Even when Elnathan,

Delaiah,

With Gemariah

Urged the king

Not to burn the scroll,

He would not listen to them.

The king commanded

Jerahmeel,

The king’s son,

With Seraiah,

The son of Azriel,

To arrest

The secretary Baruch

With the prophet Jeremiah.

But Yahweh hid them.”

Neither the king of Judah, King Jehoiakim, nor his servants, was alarmed by the words of the scroll. They did not tear their garments as a sign of sorrow or repentance. Instead, the king burned the scroll in its various pieces as mentioned above, despite the protests of some of his senior officials like Elnathan, Delaiah, and Gemariah, who had demanded the first reading, earlier in this chapter. They did not want the king to burn the scroll, but he would not listen to them. Instead, he sent his son Jerahmeel with his friend Seraiah, someone in the royal service, to arrest Baruch and Jeremiah. However, Yahweh hid them, but it is not clear where or how.

God is with Israel (Isa 41:8-41:10)

“But you!

Israel!

My servant! Jacob!

I have chosen you!

The offspring of Abraham!

My friend!

I took you

From the ends of the earth.

I called you

From its farthest corners.

I said to you.

‘You are my servant.

I have chosen you.

I have not cast you off.

Do not fear!

I am with you!

Do not be afraid!

I am your God!

I will strengthen you!

I will help you!

I will uphold you

With my victorious right hand!’”

God will protect his servants, a theme that comes up over and over again. Second Isaiah used both terms ‘Israel’ and ‘Jacob’ to refer to the offspring of his friend Abraham, but there is little mention of Moses here. God uses the first person singular “I” when he says that he called them from the ends of the earth and all its corners. They were to be his chosen servants, since he would not cast them off. They should not be afraid or fear anything.
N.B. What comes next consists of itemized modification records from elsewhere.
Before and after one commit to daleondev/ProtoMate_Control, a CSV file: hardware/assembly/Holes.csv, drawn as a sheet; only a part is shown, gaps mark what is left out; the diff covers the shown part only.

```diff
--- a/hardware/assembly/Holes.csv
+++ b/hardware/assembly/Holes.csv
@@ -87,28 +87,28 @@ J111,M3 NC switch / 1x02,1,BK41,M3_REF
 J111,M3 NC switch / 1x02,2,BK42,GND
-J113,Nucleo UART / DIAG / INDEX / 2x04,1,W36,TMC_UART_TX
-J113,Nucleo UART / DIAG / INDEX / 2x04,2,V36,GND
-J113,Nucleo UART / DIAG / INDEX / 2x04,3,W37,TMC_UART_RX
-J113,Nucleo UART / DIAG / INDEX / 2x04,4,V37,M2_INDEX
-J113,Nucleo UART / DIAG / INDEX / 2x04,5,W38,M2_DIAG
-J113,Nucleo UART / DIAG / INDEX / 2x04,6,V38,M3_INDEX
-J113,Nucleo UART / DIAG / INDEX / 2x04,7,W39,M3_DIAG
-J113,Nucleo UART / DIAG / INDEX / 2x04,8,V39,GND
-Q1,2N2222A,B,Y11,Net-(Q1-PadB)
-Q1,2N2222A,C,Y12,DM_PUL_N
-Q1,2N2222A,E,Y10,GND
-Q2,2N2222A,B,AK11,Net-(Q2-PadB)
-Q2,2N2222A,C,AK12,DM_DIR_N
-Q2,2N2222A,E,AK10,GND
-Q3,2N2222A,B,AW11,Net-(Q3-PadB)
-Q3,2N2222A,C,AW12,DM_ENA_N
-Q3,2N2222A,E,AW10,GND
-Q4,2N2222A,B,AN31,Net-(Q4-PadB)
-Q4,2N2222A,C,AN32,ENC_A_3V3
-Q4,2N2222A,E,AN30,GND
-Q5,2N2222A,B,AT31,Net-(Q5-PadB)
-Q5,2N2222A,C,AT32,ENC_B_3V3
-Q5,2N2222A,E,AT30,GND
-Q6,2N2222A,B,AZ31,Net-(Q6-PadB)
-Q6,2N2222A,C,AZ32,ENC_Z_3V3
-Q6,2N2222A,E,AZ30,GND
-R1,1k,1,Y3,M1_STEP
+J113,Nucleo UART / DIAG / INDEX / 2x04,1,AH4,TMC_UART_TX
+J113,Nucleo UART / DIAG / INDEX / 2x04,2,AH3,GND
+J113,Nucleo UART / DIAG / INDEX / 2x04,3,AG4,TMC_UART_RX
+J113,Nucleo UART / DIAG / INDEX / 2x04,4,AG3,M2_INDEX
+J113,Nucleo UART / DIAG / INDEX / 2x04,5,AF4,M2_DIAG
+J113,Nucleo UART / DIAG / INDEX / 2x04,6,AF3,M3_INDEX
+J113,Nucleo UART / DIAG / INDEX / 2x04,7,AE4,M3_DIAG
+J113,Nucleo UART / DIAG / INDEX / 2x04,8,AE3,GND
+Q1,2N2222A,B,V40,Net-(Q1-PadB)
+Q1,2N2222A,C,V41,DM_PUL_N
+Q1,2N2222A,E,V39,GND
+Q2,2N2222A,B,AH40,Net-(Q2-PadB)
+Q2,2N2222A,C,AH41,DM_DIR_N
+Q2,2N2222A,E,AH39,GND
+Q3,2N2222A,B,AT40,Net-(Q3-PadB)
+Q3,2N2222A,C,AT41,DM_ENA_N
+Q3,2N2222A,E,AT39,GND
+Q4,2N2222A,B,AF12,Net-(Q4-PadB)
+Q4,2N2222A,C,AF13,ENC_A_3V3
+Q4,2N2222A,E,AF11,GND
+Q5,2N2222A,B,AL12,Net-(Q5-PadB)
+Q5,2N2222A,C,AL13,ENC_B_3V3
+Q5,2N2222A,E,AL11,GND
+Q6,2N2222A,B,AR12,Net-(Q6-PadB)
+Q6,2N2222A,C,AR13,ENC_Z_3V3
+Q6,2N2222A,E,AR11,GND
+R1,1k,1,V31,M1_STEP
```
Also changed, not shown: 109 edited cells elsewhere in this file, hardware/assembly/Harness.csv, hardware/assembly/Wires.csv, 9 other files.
God is with them to strengthen them, to help them, and to uphold them with his victorious right hand.

David was in mourning (Ps 35:11-35:14)

“Malicious witnesses rise up.

They ask me about things

That I do not know.

They repay me evil for good.

My soul is forlorn.

But as for me,

When they were sick

I wore sackcloth.

I afflicted myself with fasting.

I prayed with head bowed on my bosom.

I grieved as like for a friend or a brother.

I went about

As one who laments a mother.

I was bowed down.

I was in mourning.”

This seems to be something more family orientated. There were malicious witnesses against David who turned his good deeds into evil. He was forlorn and wore sackcloth in mourning for their illness. He fasted and bowed his head in prayer. He grieved as if it was his friend, his brother, or his mother. Somehow someone did not appreciate all his care and mourning.